What is a Reverse Mortgage?

Reverse mortgages allow homeowners who are at least 55 years of age, regardless of income, access to the equity in their homes. Sometimes called an “equity release” it allows homeowners to access up to 65% of the current value of their home. Currently, two financial institutions offer a reverse mortgage; the Canadian Home Income Plan (CHIP) and Equitable Bank in some major urban areas.

How does it work?

When applying for a reverse mortgage, your lender will consider your age, the ages of any other individuals on title, where you live, and your home’s condition. An appraisal will determine the value of your home. 

Before getting a reverse mortgage you must pay off any outstanding loans, mortgages or lines of credit which are secured by your home. The proceeds of your reverse mortgage can be used to do it. 

Once that has been done you can use the money any way you need or want; pay for home repairs or improvements or your everyday bills, cover healthcare expenses or repay other debts not secured by your home. 

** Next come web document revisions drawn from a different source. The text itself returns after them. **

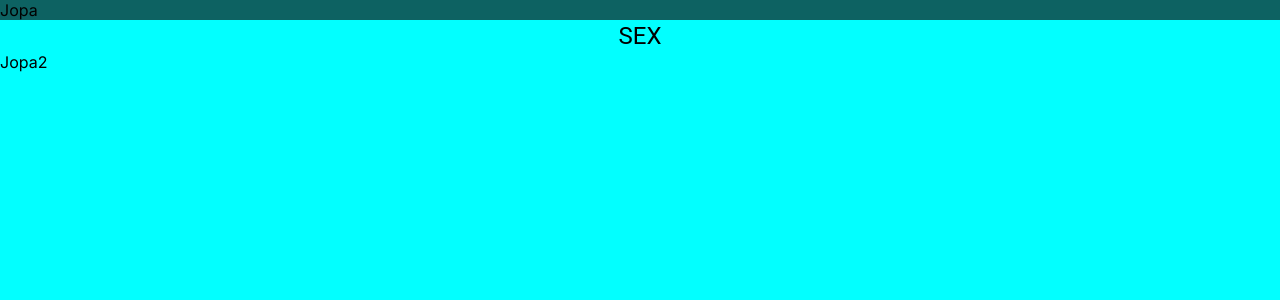
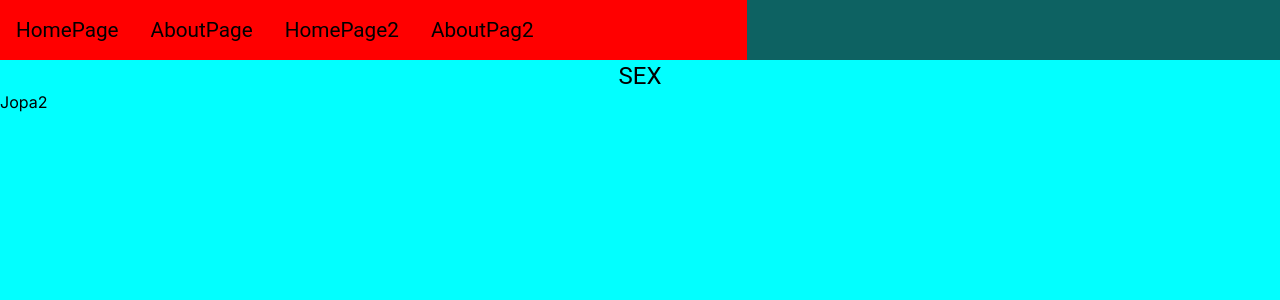
Before and after one commit to tehnickge/ReactPost, a Next.js app in the folder post/: page / in a window 1280 px wide. Shown: the top 300 px of the page. Built offline with nearby package versions, Linux system fonts and the light colour scheme.

Commit message:
add many functions

```diff
--- a/post/package.json
+++ b/post/package.json
@@ -11,6 +11,7 @@
   "dependencies": {
     "@emotion/react": "^11.11.4",
     "@emotion/styled": "^11.11.0",
+    "@mui/icons-material": "^5.15.13",
     "@mui/material": "^5.15.13",
     "aos": "^2.3.4",
     "next": "14.1.3",
--- a/post/src/components/Footer/Footer.tsx
+++ b/post/src/components/Footer/Footer.tsx
@@ -5,7 +5,7 @@ const Footer = () => {
 
 
     return (
-        <Grid2 container  className={styles.footer}>
+        <Grid2 container className={styles.footer}>
             <Grid2 xs={12}>Jopa2</Grid2>
         </Grid2>
     )
--- a/post/src/components/Header/Header.module.scss
+++ b/post/src/components/Header/Header.module.scss
@@ -1,6 +1,96 @@
 @import "./../../styles/variables";
+@import "./../../styles/mixins";
 
 .header {
-    background-color: $color-header;
+  position: relative;
+  background-color: $color-header;
+  box-sizing: border-box;
+  display: flex;
+  flex-direction: row;
+  justify-content: flex-start;
+  align-items: stretch;
+  width: 100%;
+  height: 60px;
+
+  &__links-container {
+    height: 100%;
     width: 100%;
+    display: flex;
+    flex-direction: row;
+    justify-content: flex-start;
+    align-items: center;
+    flex-wrap: wrap;
+    background-color: red;
+    overflow: hidden;
+
+    &-btn {
+      display: flex;
+      width: 100%;
+      flex-direction: row;
+      justify-content: flex-start;
+      align-items: stretch;
+      flex-wrap: wrap;
+    }
+    button {
+      display: none;
+    }
+
+    &-wrapper {
+        // flex-wrap: wrap;
+        display: flex;
+        box-sizing: border-box;
+        align-items: center;
+        height: 100%;
+    }
+    &-links {
+      display: flex;
+      margin: 8px 16px;
+      font-size: calc(12px + 8 * (100vw - 320px) / 880);
+      color: black;
+      outline: none;
+      text-decoration: none;
+
+
+      span,
+      h1,
+      h2,
+      h3,
+      h4,
+      h5,
+      h6 {
+        font-size: calc(12px + 8 * (100vw - 320px) / 880);
+        height: 100%;
+      }
+    }
+  }
 }
+
+@include desktop-large {
+
+}
+
+@include desktop {
+
+}
+
+@include laptop {
+
+}
+
+@include tablet {
+  .header__links-container {
+    &-btn {
+        display: flex;
+        align-items: center;
+        button {
+            display: flex;
+        }
+    }
+    &-wrapper {
+        display: none;
+    }
+  }
+}
+
+@include mobile {
+}
--- a/post/src/components/Header/Header.tsx
+++ b/post/src/components/Header/Header.tsx
@@ -1,12 +1,28 @@
 import Grid2 from "@mui/material/Unstable_Grid2/Grid2";
 import styles from "./Header.module.scss";
+import HeaderLinks from "./HeaderLinks";
+
+
+export type HeaderLink = {
+    src: string,
+    title: string,
+}
+
+const links = [
+    {src: "/home", title: "HomePage"},
+    {src: "/about", title: "AboutPage"},
+    {src: "/home32", title: "HomePage2"},
+    {src: "/about23", title: "AboutPag2"},
+]
 
 const Header = () => {
 
-
     return (
         <Grid2 container className={styles.header}>
-            <Grid2 xs={12}>Jopa</Grid2>
+            <Grid2 xs={7}>
+                <HeaderLinks links={links}></HeaderLinks>
+            </Grid2>
+            <Grid2 xs={5}></Grid2>
         </Grid2>
     )
 }
--- /dev/null
+++ b/post/src/components/Header/HeaderLinks.tsx
@@ -0,0 +1,48 @@
+"use client";
+import Link from "next/link";
+import { HeaderLink } from "./Header";
+import styles from "./Header.module.scss";
+import { IconButton, Typography } from "@mui/material";
+import DensityMediumIcon from "@mui/icons-material/DensityMedium";
+import { useState } from "react";
+
+export type HeaderLinksProps = {
+  links: HeaderLink[];
+};
+
+
+const HeaderLinks = (props: HeaderLinksProps) => {
+  const [menuIsOpen, setMenuIsOpen] = useState(false);
+
+  const MenuButtonHandler = (e: any) => {
+
+    return (setMenuIsOpen((prev)=>{
+      return !prev;
+    }))
+  }
+  console.log(menuIsOpen);
+  const { links } = props;
+
+  return (
+    <div className={styles[`header__links-container`]}>
+      <div className={styles[`header__links-container-btn`]}>
+        <IconButton onClick={MenuButtonHandler}>
+          <DensityMediumIcon />
+        </IconButton>
+      </div>
+
+      <div className={styles[`header__links-container-wrapper`]}>
+        {links &&
+          links.map((link: HeaderLink, i: number) => {
+            return (
+              <Link href={link.src} key={i} className={styles[`header__links-container-links`]}>
+                <Typography variant="h3">{link.title}</Typography>
+              </Link>
+            );
+          })}
+      </div>
+    </div>
+  );
+};
+
+export default HeaderLinks;
--- /dev/null
+++ b/post/src/styles/_mixins.scss
@@ -0,0 +1,31 @@
+@import "./variables.scss";
+
+@mixin desktop-large() {
+    @media (min-width: $breakpoint-xxl) {
+        @content;
+    }
+}
+
+@mixin desktop() {
+    @media (max-width: $breakpoint-xxl) {
+        @content;
+    }
+}
+
+@mixin laptop() {
+    @media (max-width: $breakpoint-xl) {
+        @content;
+    }
+}
+
+@mixin tablet() {
+    @media (max-width: $breakpoint-md) {
+        @content;
+    }
+}
+
+@mixin mobile() {
+    @media (max-width: $breakpoint-sm) {
+        @content;
+    }
+}
--- a/post/src/styles/_variables.scss
+++ b/post/src/styles/_variables.scss
@@ -1,2 +1,7 @@
 $color-back-ground: rgba(2,255,255,1);
 $color-header: rgba(13, 98, 98,1);
+
+$breakpoint-xxl: 1200px;
+$breakpoint-xl: 1024px;
+$breakpoint-md: 767px;
+$breakpoint-sm: 576px;
```
Also changed, not shown: 1 other file (tests, documents, lock files or other folders).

How do I repay the loan? 

There are no monthly payments on the loan; while you do have the option to repay the principal and interest at any time there may be a fee to pay off your loan early.

You only have to repay the loan if you sell your home, move out of your home, the last borrower dies or if you default on the loan. Defaulting on the loan can happen if you are using the money from your loan for illegal activities, if you are dishonest in your application, allow your home to fall into a state of disrepair – which would lower its value – or if you fail to follow any conditions set in your reverse mortgage contract. 

Pros and Cons of a Reverse Mortgage

The biggest pro is that you remain in your own home while accessing equity without selling and there are no regular payments on the loan, leaving more money to cover monthly expenses. You don’t pay taxes on the money you borrow so it won’t affect your Old-Age Security or Guaranteed Income Supplement benefits.

The downside is that the interest rates and costs are higher than most other types of mortgages. The equity in your home may also go down as you accumulate interest and there could be less money in your estate to leave your children or other beneficiaries; and your estate has to repay the loan and interest within a set period when you pass away. 

The Mortgage Store has other options available to create a reverse mortgage where the interest rate is much lower and virtually no penalty.

Talk to us today, and stay in your own home longer.

Your Mortgage Advocate,
Michael Cara